* _Work order_:
Which lines of the entries below contain the string "Research"? Copy each one.

* _Task data_:
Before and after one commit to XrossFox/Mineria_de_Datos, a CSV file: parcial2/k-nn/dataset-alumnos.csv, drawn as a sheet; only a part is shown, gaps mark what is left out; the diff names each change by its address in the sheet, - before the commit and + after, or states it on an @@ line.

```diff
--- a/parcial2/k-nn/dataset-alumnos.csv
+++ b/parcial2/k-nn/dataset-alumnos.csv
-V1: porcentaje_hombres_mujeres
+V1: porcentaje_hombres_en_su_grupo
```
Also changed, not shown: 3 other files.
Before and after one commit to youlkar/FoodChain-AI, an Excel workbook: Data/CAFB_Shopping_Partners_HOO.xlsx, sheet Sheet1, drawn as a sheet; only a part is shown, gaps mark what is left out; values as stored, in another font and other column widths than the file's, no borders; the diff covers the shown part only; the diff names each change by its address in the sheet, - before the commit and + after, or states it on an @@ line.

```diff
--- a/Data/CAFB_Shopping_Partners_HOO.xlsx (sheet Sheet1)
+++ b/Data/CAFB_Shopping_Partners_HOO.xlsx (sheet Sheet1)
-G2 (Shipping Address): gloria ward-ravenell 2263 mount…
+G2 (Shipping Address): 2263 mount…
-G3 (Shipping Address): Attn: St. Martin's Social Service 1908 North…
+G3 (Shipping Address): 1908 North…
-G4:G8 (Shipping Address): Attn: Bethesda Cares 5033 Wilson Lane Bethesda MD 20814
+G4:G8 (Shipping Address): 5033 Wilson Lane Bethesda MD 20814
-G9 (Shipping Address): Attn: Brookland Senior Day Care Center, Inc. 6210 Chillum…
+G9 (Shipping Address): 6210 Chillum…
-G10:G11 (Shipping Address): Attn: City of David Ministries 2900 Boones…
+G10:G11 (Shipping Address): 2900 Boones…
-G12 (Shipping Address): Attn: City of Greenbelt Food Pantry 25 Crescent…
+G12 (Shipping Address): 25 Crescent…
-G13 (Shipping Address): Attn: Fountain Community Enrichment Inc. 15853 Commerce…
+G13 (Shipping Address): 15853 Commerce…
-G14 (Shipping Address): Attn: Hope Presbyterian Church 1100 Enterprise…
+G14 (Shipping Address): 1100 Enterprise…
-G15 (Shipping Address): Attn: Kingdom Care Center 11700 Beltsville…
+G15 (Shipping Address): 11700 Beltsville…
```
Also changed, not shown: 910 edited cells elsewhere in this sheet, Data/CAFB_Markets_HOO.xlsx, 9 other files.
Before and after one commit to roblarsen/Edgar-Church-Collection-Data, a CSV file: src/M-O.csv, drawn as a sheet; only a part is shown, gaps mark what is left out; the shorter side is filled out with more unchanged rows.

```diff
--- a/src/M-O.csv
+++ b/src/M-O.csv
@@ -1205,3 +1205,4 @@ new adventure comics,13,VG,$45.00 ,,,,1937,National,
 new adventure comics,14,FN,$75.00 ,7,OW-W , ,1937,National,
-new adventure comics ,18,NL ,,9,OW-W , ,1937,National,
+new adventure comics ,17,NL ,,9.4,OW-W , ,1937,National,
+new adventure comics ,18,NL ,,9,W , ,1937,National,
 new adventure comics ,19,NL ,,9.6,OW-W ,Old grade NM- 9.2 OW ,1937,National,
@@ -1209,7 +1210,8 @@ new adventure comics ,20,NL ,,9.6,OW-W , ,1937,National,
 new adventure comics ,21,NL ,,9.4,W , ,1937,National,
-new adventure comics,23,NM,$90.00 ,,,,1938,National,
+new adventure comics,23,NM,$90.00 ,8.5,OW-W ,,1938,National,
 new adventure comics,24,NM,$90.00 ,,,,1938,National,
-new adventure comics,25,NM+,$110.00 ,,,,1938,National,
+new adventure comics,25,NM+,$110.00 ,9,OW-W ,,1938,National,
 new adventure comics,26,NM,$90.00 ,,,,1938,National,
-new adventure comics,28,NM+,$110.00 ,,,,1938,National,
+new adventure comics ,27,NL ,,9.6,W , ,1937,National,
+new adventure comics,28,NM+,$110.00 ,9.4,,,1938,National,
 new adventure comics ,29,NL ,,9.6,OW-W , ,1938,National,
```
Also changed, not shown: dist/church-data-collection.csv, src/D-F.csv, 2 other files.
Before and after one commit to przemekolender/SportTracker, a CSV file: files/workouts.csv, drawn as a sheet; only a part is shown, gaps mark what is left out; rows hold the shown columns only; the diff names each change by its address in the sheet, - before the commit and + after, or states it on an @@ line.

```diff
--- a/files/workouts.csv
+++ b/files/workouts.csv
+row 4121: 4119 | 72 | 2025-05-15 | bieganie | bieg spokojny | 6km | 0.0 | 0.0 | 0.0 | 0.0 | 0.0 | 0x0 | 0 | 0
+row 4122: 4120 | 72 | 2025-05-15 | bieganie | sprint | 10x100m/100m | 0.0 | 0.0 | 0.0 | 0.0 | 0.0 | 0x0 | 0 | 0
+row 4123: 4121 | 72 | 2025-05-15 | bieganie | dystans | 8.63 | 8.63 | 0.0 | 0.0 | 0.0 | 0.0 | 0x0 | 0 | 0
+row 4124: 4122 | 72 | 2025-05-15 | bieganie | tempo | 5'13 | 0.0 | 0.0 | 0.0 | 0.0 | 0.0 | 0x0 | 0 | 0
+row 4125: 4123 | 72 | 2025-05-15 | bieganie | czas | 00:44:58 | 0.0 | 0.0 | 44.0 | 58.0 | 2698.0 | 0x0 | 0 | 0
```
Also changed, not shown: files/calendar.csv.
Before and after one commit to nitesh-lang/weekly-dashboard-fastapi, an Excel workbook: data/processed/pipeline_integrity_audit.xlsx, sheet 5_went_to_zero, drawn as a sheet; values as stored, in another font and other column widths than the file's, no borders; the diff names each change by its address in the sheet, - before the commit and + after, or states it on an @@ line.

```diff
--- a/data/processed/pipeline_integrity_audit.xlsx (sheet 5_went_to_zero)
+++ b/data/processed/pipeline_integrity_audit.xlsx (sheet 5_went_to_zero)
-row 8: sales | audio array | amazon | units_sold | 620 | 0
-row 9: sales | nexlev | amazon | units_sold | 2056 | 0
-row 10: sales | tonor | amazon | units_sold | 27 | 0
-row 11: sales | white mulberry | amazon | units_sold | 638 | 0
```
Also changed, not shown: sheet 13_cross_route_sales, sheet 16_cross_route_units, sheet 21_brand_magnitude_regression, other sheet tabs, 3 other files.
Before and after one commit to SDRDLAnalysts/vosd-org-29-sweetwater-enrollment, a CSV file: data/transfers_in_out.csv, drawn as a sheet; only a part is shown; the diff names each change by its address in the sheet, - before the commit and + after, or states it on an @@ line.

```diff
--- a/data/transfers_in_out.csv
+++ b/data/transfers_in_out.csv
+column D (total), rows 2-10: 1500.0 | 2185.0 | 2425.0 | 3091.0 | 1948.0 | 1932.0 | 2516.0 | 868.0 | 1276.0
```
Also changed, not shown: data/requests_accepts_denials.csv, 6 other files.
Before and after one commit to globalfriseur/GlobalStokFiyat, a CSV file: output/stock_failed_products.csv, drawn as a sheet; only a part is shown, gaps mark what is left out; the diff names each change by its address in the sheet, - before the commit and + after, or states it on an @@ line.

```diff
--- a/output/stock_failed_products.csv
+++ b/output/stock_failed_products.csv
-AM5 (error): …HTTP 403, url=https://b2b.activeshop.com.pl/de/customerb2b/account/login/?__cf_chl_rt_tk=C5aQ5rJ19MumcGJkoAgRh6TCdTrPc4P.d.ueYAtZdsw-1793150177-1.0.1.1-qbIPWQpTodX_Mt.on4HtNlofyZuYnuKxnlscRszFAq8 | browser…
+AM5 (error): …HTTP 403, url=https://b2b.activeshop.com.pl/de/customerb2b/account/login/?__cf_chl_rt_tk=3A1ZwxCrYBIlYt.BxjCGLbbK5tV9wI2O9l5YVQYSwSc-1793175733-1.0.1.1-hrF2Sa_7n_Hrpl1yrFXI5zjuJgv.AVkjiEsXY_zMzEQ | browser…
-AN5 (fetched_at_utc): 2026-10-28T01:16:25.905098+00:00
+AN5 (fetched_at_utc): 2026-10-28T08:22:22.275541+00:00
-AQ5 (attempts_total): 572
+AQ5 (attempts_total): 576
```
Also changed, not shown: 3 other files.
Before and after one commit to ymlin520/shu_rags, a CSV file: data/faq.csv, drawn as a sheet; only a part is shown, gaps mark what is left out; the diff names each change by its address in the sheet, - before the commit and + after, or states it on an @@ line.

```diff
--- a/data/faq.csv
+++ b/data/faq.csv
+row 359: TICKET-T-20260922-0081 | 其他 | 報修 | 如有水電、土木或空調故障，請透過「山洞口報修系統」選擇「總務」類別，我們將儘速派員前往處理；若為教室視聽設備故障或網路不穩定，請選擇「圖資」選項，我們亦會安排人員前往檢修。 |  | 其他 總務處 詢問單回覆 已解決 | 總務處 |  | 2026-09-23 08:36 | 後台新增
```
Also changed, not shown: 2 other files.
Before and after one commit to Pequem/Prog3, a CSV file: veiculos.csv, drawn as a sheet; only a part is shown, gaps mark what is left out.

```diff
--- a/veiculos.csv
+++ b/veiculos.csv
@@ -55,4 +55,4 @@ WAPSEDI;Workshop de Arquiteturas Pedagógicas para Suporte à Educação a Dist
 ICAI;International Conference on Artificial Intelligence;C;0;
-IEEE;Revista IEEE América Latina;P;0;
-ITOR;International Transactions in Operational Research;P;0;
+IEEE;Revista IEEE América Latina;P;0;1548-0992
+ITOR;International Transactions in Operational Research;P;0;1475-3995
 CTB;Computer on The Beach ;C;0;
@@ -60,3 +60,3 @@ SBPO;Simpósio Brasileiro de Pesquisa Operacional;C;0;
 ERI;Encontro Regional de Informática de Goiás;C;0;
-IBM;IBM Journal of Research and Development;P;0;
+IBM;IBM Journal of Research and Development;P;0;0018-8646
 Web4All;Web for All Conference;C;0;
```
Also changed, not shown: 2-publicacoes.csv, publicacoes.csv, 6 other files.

* _Task answer_:
-ITOR;International Transactions in Operational Research;P;0;
+ITOR;International Transactions in Operational Research;P;0;1475-3995
-IBM;IBM Journal of Research and Development;P;0;
+IBM;IBM Journal of Research and Development;P;0;0018-8646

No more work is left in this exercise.